» TASK PROMPT
Determine the number of lines in these entries that hold the word "inline". Give the number and nothing more.

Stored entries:

• • •

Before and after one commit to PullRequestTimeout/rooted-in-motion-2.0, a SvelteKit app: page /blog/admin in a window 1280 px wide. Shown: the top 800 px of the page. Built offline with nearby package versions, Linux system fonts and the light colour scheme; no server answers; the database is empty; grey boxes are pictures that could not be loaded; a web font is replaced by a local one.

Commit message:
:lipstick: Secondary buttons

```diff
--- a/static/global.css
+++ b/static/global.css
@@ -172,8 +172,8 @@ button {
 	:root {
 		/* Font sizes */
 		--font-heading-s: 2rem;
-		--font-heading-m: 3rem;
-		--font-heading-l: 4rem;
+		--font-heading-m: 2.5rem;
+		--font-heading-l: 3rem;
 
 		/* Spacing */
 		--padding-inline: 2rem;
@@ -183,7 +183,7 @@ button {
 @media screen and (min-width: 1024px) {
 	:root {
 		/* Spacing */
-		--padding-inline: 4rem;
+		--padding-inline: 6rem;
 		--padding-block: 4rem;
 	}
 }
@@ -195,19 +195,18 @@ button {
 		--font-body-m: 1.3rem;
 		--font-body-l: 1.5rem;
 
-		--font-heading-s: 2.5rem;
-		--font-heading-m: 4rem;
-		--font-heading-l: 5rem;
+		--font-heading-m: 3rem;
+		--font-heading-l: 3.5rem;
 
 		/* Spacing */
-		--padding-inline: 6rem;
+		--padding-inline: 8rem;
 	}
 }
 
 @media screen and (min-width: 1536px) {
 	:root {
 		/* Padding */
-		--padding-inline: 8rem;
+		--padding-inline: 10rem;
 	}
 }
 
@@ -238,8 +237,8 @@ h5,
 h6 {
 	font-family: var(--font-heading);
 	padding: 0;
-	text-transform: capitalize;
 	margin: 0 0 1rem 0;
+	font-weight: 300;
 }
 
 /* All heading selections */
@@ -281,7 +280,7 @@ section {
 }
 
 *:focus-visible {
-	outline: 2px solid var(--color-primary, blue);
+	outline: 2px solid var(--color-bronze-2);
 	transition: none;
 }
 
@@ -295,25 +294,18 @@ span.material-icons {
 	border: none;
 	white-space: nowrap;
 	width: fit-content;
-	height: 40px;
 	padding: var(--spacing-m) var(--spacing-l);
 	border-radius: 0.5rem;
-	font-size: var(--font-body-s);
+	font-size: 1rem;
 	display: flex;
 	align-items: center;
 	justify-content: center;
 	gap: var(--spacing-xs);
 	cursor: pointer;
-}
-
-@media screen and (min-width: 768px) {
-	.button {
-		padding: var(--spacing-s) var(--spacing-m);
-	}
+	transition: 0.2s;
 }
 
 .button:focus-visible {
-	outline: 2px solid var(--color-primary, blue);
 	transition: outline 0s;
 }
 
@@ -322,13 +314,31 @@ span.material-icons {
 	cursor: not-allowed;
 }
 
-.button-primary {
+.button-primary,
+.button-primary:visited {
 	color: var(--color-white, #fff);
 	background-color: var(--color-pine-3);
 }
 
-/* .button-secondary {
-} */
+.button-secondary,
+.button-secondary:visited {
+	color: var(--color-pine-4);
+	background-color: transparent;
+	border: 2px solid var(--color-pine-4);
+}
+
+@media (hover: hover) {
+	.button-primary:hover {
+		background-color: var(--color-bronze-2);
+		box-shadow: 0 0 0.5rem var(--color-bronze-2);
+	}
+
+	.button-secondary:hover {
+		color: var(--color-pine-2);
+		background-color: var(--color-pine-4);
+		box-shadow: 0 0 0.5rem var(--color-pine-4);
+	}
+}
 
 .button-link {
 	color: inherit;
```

• • •

» ANSWER FOR THE TASK
7